Darren Tymens 13 February, 2023 7:24 pm

Which means ICSs can raid your LCS budget to pay for Trust overspends, such as when they overspend by £20K on tea and biscuits for a small number of staff in one month:

And when those same LCSs are given en masse to PCNs, theywill raid those budgets even more easily:

And when the new contract is imposed shortly all new investment will be funnelled through ICSs and PCNs, making it ripe for ‘topslicing’ for ‘pilot projects’ and also to be used to fill holes in the Trusts’ biscuit budgets:

Northern Trainer 13 February, 2023 7:31 pm

In our patch a 2ww referral meeting all the effin criteria has a phone assessment with a physicians associate at 6weeks prior to a colonoscopy a few weeks later. With no comms from their secondary care team they repeatedly book to see us, we chase up and hear nothing.
If their scope is normal, despite ongoing pain, bleeding, weight loss and bloating – they are discharged by letter back to GP “to consider further investigation” having never met a surgeon.
Surely our consultant colleagues haven’t sanctioned or helped design this?!
It only results in one thing – patients facing a delay in treatment and attending A&E in desperation.

Anonymous 13 February, 2023 10:05 pm

Physician associates diagnosing on the phone?

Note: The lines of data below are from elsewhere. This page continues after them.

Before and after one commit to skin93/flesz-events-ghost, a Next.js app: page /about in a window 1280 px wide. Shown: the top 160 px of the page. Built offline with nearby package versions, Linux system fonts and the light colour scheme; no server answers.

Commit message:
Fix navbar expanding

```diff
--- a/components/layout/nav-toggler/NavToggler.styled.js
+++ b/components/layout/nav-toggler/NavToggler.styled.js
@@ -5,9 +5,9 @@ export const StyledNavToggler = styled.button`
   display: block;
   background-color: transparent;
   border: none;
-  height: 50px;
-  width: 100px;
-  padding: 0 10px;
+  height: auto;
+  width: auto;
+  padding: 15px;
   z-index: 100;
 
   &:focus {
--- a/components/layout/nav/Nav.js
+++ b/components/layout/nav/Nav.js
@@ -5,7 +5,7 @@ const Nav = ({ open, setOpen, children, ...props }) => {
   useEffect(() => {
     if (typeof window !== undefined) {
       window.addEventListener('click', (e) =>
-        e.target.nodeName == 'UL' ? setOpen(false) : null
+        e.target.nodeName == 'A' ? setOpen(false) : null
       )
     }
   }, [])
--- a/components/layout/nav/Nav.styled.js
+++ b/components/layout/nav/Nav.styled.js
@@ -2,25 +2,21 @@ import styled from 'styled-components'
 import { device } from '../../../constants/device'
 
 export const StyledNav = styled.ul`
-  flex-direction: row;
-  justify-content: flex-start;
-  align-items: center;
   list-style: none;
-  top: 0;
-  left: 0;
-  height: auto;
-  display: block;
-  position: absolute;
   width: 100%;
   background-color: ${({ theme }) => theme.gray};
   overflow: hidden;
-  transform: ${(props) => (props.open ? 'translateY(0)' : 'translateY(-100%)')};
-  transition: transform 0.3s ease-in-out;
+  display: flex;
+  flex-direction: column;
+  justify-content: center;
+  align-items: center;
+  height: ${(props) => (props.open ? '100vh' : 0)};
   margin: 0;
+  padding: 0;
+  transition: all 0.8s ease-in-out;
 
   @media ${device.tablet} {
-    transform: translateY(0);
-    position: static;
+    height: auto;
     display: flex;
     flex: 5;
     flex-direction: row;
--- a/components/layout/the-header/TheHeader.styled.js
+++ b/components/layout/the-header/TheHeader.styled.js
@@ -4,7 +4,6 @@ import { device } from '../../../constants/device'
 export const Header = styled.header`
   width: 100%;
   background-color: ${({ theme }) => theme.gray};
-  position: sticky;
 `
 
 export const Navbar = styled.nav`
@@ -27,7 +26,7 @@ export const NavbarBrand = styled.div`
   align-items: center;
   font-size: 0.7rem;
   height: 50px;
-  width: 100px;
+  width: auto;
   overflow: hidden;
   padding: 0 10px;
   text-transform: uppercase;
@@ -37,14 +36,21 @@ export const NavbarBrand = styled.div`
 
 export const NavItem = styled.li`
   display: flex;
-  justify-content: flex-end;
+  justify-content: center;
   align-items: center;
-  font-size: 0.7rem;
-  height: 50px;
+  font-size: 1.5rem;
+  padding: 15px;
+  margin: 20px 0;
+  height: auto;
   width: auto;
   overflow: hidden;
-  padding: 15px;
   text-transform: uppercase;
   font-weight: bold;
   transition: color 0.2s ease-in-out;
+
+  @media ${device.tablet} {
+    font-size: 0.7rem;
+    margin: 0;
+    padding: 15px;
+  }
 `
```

I am going to look into private healthcare insurance for my family.

Just My Opinion 13 February, 2023 11:20 pm

Its fine. As already commented, enhanced services are generally loss making and are only done for patient convenience.
If they cut funding, we’ll stop doing it and refer all the patients to the hospital.
Good luck.

David jenkins 14 February, 2023 11:01 am

er… !

i do not ask the bean counters to check bp’s, assess diabetics etc etc etc

and i am not going to do the work that these highly paid, 9-5, no risk, bean counters do for half their salary !

the DoH gave the bean counters the jobs – it is quite unreasonable to expect to pay us less for doing their (unnecessary) jobs for them !

if they want to cut fees for our extra work, that’s fine.

if you went to tesco to buy milk, and had no money, they would say “no money – no milk. go away and come back when you can pay for your goods”

it may be very sad, but that is what the great ken clarke, ex health secretary (remember him ?) said when he changed the rules (i think it was 1990) – “i want to see general practices run like small businesses”

amen !

paul cundy 14 February, 2023 6:31 pm

Dear All,
OK so we, the most cost efficient and resource denied part of the NHS should help sort out their mess?
The arrogance and lack of insight is astonishing.
Paul C